Exercise objective:
The answer must consist of every line below that holds the word "import".

Records for this task:
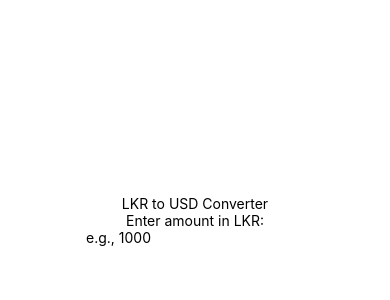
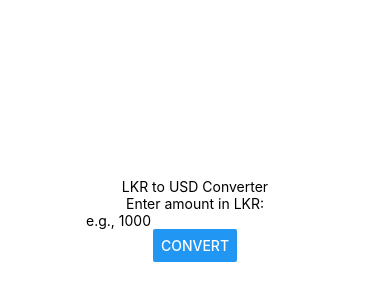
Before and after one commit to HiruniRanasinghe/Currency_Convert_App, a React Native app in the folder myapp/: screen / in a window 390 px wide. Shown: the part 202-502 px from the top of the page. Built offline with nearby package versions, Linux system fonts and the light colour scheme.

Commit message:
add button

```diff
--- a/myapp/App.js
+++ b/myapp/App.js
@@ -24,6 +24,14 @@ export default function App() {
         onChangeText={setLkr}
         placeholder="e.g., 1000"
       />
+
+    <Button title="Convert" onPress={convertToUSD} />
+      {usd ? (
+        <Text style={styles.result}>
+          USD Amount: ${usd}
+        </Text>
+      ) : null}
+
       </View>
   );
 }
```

==

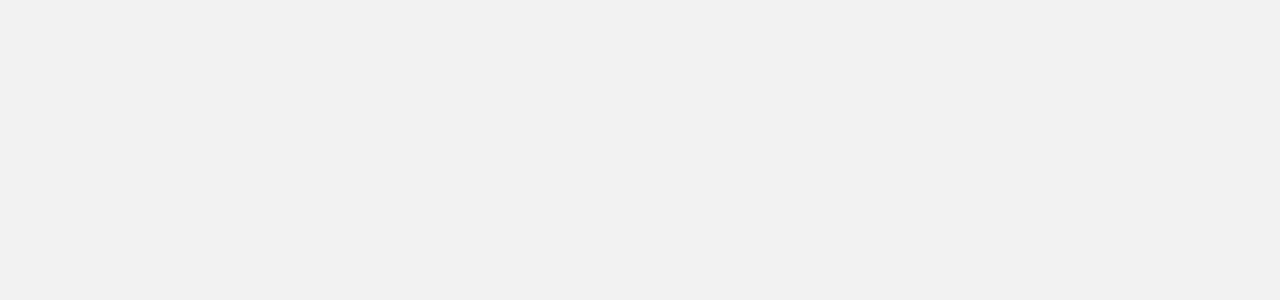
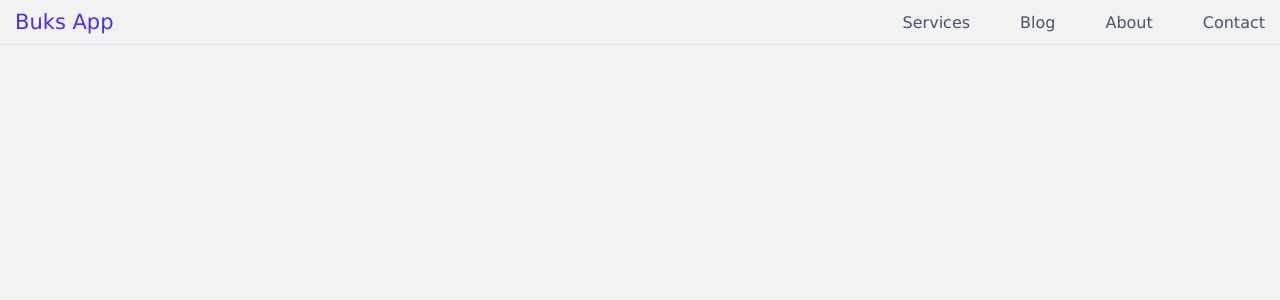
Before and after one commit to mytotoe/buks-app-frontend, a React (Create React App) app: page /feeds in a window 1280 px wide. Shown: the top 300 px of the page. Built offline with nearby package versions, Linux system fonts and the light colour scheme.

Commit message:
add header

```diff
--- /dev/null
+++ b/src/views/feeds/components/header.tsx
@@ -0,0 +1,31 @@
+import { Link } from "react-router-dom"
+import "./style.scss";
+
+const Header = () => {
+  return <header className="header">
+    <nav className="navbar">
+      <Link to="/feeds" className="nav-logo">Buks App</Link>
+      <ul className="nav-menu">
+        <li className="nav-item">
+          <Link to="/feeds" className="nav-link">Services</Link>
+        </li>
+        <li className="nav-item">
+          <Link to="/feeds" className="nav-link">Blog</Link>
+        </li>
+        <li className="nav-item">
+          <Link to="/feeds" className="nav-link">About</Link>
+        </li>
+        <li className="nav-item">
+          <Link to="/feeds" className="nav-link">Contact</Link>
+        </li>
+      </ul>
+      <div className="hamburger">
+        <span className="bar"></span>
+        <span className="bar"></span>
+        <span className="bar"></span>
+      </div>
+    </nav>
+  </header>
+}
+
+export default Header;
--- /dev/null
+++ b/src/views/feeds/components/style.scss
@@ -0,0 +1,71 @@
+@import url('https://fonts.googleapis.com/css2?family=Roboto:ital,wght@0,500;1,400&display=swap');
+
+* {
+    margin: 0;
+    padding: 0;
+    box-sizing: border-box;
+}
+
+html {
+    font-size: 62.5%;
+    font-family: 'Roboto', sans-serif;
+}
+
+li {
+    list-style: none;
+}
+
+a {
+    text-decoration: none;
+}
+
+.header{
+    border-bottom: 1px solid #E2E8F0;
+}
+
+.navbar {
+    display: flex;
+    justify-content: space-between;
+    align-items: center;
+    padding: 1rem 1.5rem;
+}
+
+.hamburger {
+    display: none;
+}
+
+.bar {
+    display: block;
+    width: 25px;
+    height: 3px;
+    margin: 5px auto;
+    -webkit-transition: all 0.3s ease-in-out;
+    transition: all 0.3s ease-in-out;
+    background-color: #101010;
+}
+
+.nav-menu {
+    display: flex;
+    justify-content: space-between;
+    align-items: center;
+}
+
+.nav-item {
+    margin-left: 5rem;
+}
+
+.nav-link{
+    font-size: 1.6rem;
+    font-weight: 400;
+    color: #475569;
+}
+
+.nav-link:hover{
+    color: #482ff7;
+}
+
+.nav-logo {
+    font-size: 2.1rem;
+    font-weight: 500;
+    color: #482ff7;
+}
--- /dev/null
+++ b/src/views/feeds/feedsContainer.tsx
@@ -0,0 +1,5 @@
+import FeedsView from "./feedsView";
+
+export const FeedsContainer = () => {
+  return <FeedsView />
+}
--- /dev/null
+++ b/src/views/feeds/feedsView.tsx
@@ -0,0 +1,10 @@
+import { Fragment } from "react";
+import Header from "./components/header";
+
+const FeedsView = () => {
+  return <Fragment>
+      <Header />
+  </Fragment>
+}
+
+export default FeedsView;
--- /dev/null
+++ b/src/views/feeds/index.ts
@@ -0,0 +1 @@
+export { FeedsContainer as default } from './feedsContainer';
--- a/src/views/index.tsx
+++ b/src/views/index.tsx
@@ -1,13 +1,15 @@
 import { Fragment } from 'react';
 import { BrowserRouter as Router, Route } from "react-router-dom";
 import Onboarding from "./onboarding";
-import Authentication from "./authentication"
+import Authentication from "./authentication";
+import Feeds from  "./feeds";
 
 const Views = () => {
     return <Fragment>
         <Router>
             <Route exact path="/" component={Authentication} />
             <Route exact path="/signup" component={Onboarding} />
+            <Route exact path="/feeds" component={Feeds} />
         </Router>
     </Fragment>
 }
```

Exercise result:
+import { Link } from "react-router-dom"
+import "./style.scss";
+@import url('https://fonts.googleapis.com/css2?family=Roboto:ital,wght@0,500;1,400&display=swap');
+import FeedsView from "./feedsView";
+import { Fragment } from "react";
+import Header from "./components/header";
 import { Fragment } from 'react';
 import { BrowserRouter as Router, Route } from "react-router-dom";
 import Onboarding from "./onboarding";
-import Authentication from "./authentication"
+import Authentication from "./authentication";
+import Feeds from  "./feeds";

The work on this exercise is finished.